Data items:
BEGIN

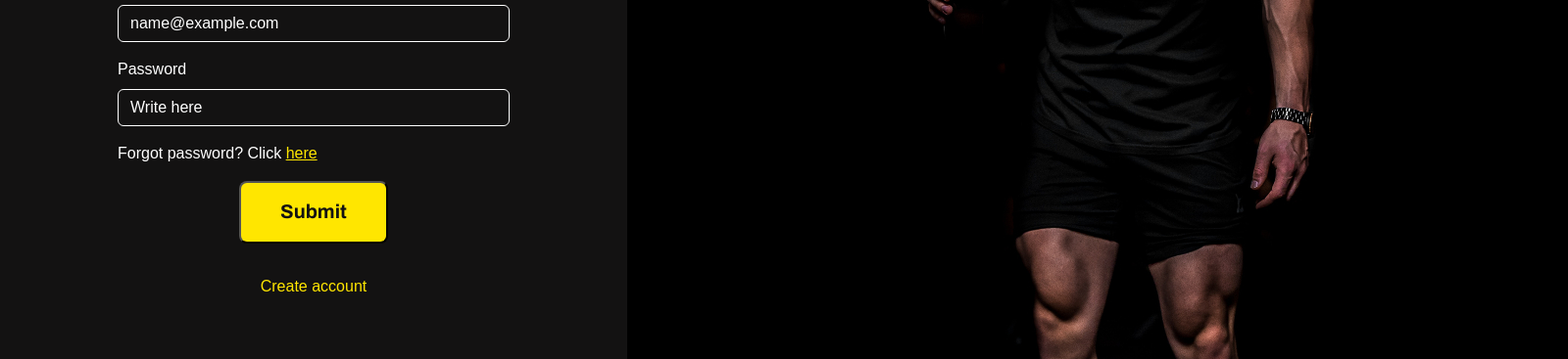
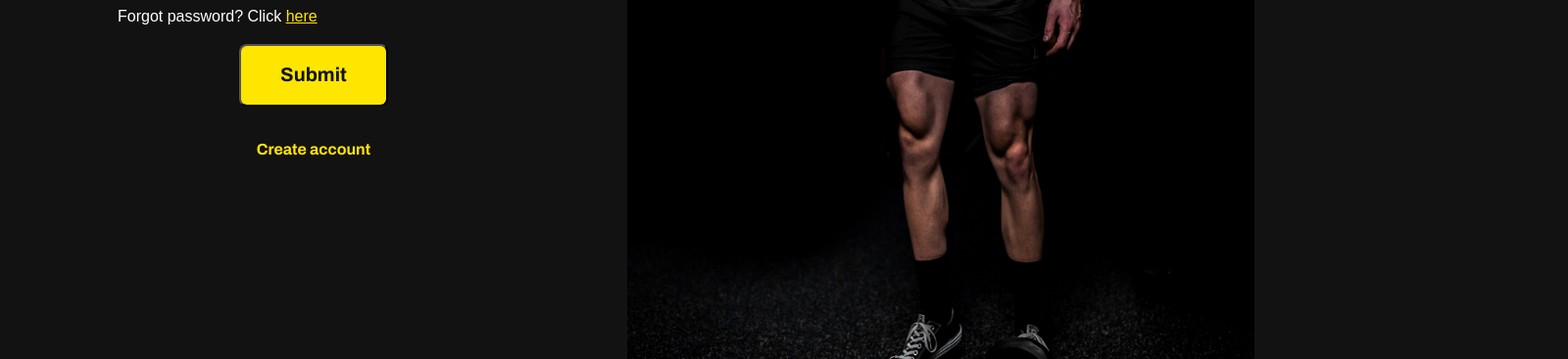
Before and after one commit to lucabarneto/PF-Barneto, a plain HTML site: page pages/login.html in a window 1280 px wide. Shown: the part 389-756 px from the top of the page at 98% size, 1600 px wide, since content can reach past the window. Drawn offline with nearby package versions, Linux system fonts and the light colour scheme.

Commit message:
Modificando el Login

```diff
--- a/css/styles.css
+++ b/css/styles.css
@@ -640,6 +640,11 @@ nav li {
   grid-area: login__aside;
 }
 
+.login__aside img {
+  height: 100vh;
+  width: 100%;
+}
+
 .login__section__form {
   display: flex;
   flex-flow: column nowrap;
@@ -651,6 +656,15 @@ nav li {
   margin-bottom: 2rem;
   align-self: center;
   width: auto;
+}
+
+.create-account a {
+  font-family: Archivo, sans-serif;
+  font-weight: 700;
+}
+
+.create-account a:hover {
+  text-decoration: underline;
 }
 
 /* Footer*/
```
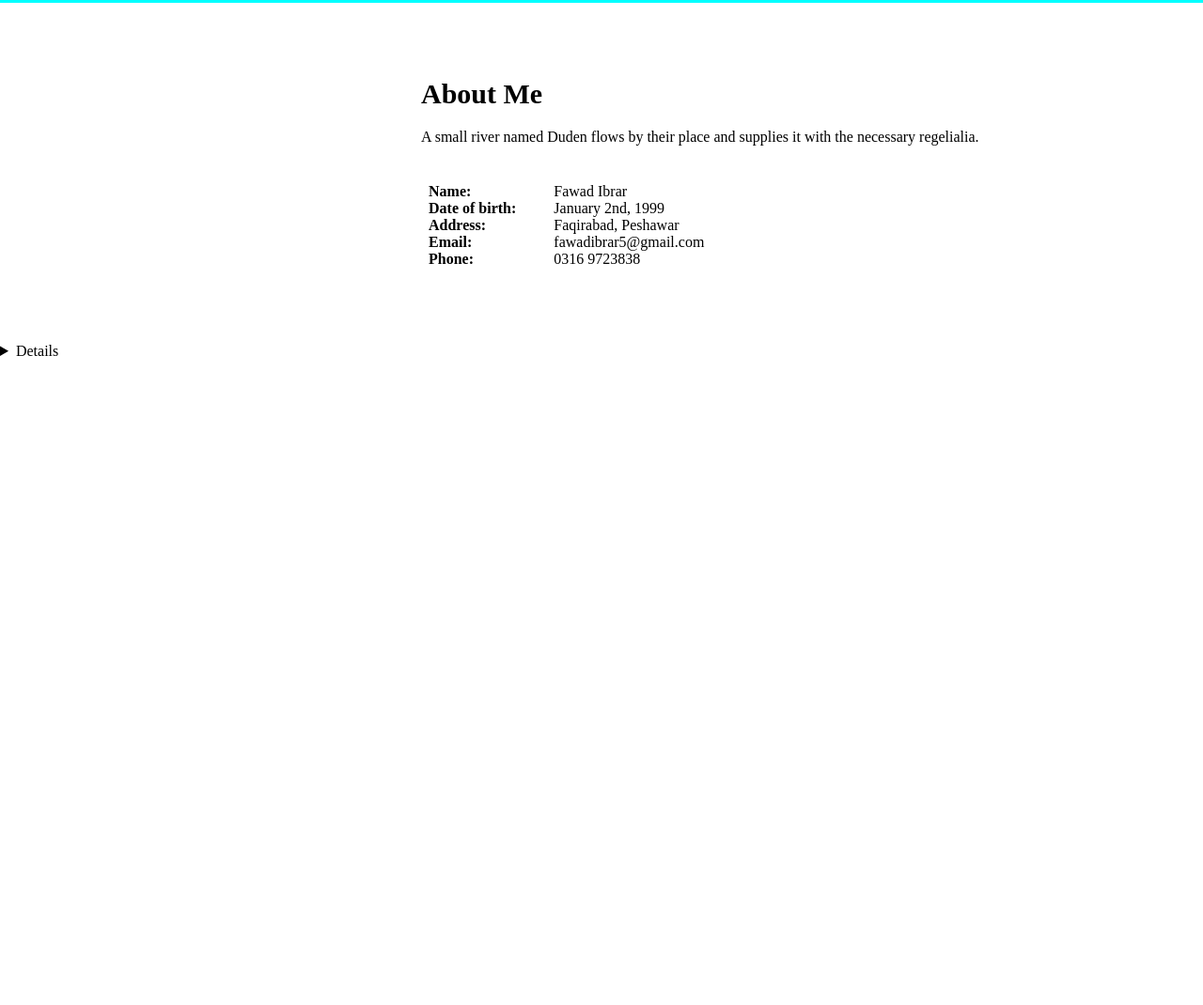
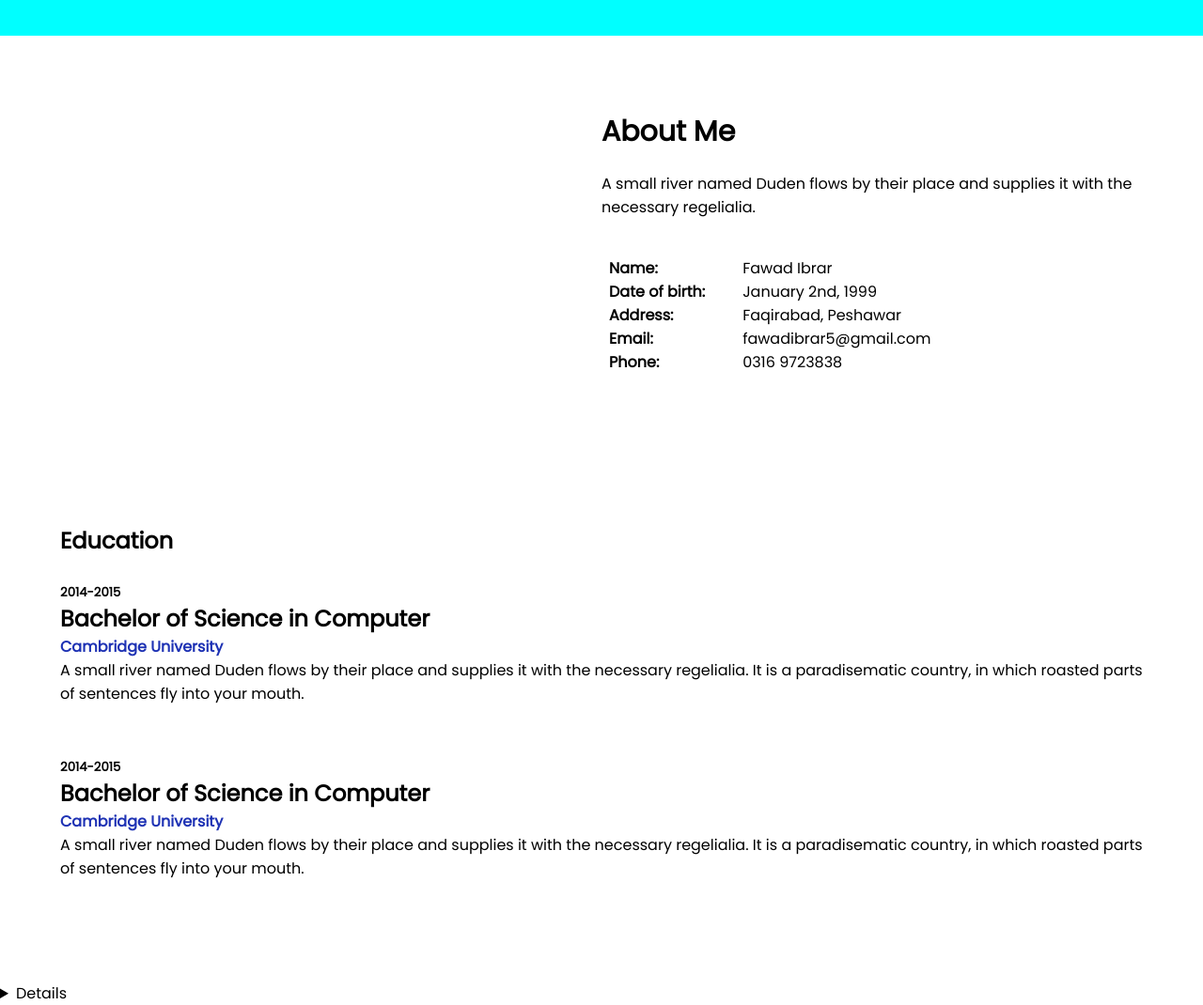
Before and after one commit to fawad-code/fawad0code.github.io, a plain HTML site: page index.html in a window 1280 px wide. Shown: the part 777-1847 px from the top of the page at 94% size. Before the commit the page ends 1160 px from the top, so only its background shows below. Drawn offline with Linux system fonts and the light colour scheme.

Commit message:
Add Education Section

```diff
--- a/index.html
+++ b/index.html
@@ -6,6 +6,9 @@
     <meta name="viewport" content="width=device-width, initial-scale=1.0">
     <meta http-equiv="refresh" content="5">
     <link rel="stylesheet" href="https://cdnjs.cloudflare.com/ajax/libs/font-awesome/4.7.0/css/font-awesome.min.css">
+    <link rel="preconnect" href="https://fonts.googleapis.com">
+<link rel="preconnect" href="https://fonts.gstatic.com" crossorigin>
+<link href="https://fonts.googleapis.com/css2?family=Poppins&display=swap" rel="stylesheet">
     <link rel="stylesheet" href="style.css">
     <script src="script.js"></script>
     <title>Fawad Ibrar</title>
@@ -56,7 +59,30 @@
         </div>
     </section>
 
-    <section id="edu"></section>
+    <section id="edu">
+        <h1>Education</h1>
+        <div class="edu">
+            <div class="clg">
+                <h5>2014-2015</h5>
+                <h2>Bachelor of Science in Computer</h2>
+                <h4>Cambridge University</h4>
+                <p>A small river named Duden flows by their place
+                and supplies it with the necessary regelialia.
+                It is a paradisematic country, in which roasted
+                parts of sentences fly into your mouth.</p>
+            </div>
+            <div class="clg">
+                <h5>2014-2015</h5>
+                <h2>Bachelor of Science in Computer</h2>
+                <h4>Cambridge University</h4>
+                <p>A small river named Duden flows by their place
+                and supplies it with the necessary regelialia.
+                It is a paradisematic country, in which roasted
+                parts of sentences fly into your mouth.</p>
+            </div>
+        </div>
+    </section>
+
     <section id="skills"></section>
     <section id="projects"></section>
     <details id="contact"></details>
--- a/style.css
+++ b/style.css
@@ -1,5 +1,6 @@
 * {
     margin: 0;
+    font-family: 'Poppins', sans-serif;
 }
 
 nav {
@@ -67,11 +68,11 @@ h4 {
 }
 
 .pic {
-    flex: 2;
+    flex: 1;
 }
 
 .about {
-    flex: 4;
+    flex: 1;
     padding: 10vh 5vw;
 }
 
@@ -95,8 +96,19 @@ h4 {
     list-style-type: none;
 }
 
-
-
 @media screen and (max-width: 800px){
     .pic {flex: none;}
 }
+
+#edu {
+    padding: 10vh 5vw;
+}
+
+.edu {
+    display: flex;
+    flex-direction: column;
+}
+
+.clg {
+    padding: 3.5vh 0;
+}
```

END

EXERCISE REQUIREMENTS: Your task is to set down each line above verbatim while excluding the pictures.

EXERCISE SOLUTION:
Before and after one commit to lucabarneto/PF-Barneto, a plain HTML site: page pages/login.html in a window 1280 px wide. Shown: the part 389-756 px from the top of the page at 98% size, 1600 px wide, since content can reach past the window. Drawn offline with nearby package versions, Linux system fonts and the light colour scheme.

Commit message:
Modificando el Login

```diff
--- a/css/styles.css
+++ b/css/styles.css
@@ -640,6 +640,11 @@ nav li {
   grid-area: login__aside;
 }
 
+.login__aside img {
+  height: 100vh;
+  width: 100%;
+}
+
 .login__section__form {
   display: flex;
   flex-flow: column nowrap;
@@ -651,6 +656,15 @@ nav li {
   margin-bottom: 2rem;
   align-self: center;
   width: auto;
+}
+
+.create-account a {
+  font-family: Archivo, sans-serif;
+  font-weight: 700;
+}
+
+.create-account a:hover {
+  text-decoration: underline;
 }
 
 /* Footer*/
```
Before and after one commit to fawad-code/fawad0code.github.io, a plain HTML site: page index.html in a window 1280 px wide. Shown: the part 777-1847 px from the top of the page at 94% size. Before the commit the page ends 1160 px from the top, so only its background shows below. Drawn offline with Linux system fonts and the light colour scheme.

Commit message:
Add Education Section

```diff
--- a/index.html
+++ b/index.html
@@ -6,6 +6,9 @@
     <meta name="viewport" content="width=device-width, initial-scale=1.0">
     <meta http-equiv="refresh" content="5">
     <link rel="stylesheet" href="https://cdnjs.cloudflare.com/ajax/libs/font-awesome/4.7.0/css/font-awesome.min.css">
+    <link rel="preconnect" href="https://fonts.googleapis.com">
+<link rel="preconnect" href="https://fonts.gstatic.com" crossorigin>
+<link href="https://fonts.googleapis.com/css2?family=Poppins&display=swap" rel="stylesheet">
     <link rel="stylesheet" href="style.css">
     <script src="script.js"></script>
     <title>Fawad Ibrar</title>
@@ -56,7 +59,30 @@
         </div>
     </section>
 
-    <section id="edu"></section>
+    <section id="edu">
+        <h1>Education</h1>
+        <div class="edu">
+            <div class="clg">
+                <h5>2014-2015</h5>
+                <h2>Bachelor of Science in Computer</h2>
+                <h4>Cambridge University</h4>
+                <p>A small river named Duden flows by their place
+                and supplies it with the necessary regelialia.
+                It is a paradisematic country, in which roasted
+                parts of sentences fly into your mouth.</p>
+            </div>
+            <div class="clg">
+                <h5>2014-2015</h5>
+                <h2>Bachelor of Science in Computer</h2>
+                <h4>Cambridge University</h4>
+                <p>A small river named Duden flows by their place
+                and supplies it with the necessary regelialia.
+                It is a paradisematic country, in which roasted
+                parts of sentences fly into your mouth.</p>
+            </div>
+        </div>
+    </section>
+
     <section id="skills"></section>
     <section id="projects"></section>
     <details id="contact"></details>
--- a/style.css
+++ b/style.css
@@ -1,5 +1,6 @@
 * {
     margin: 0;
+    font-family: 'Poppins', sans-serif;
 }
 
 nav {
@@ -67,11 +68,11 @@ h4 {
 }
 
 .pic {
-    flex: 2;
+    flex: 1;
 }
 
 .about {
-    flex: 4;
+    flex: 1;
     padding: 10vh 5vw;
 }
 
@@ -95,8 +96,19 @@ h4 {
     list-style-type: none;
 }
 
-
-
 @media screen and (max-width: 800px){
     .pic {flex: none;}
 }
+
+#edu {
+    padding: 10vh 5vw;
+}
+
+.edu {
+    display: flex;
+    flex-direction: column;
+}
+
+.clg {
+    padding: 3.5vh 0;
+}
```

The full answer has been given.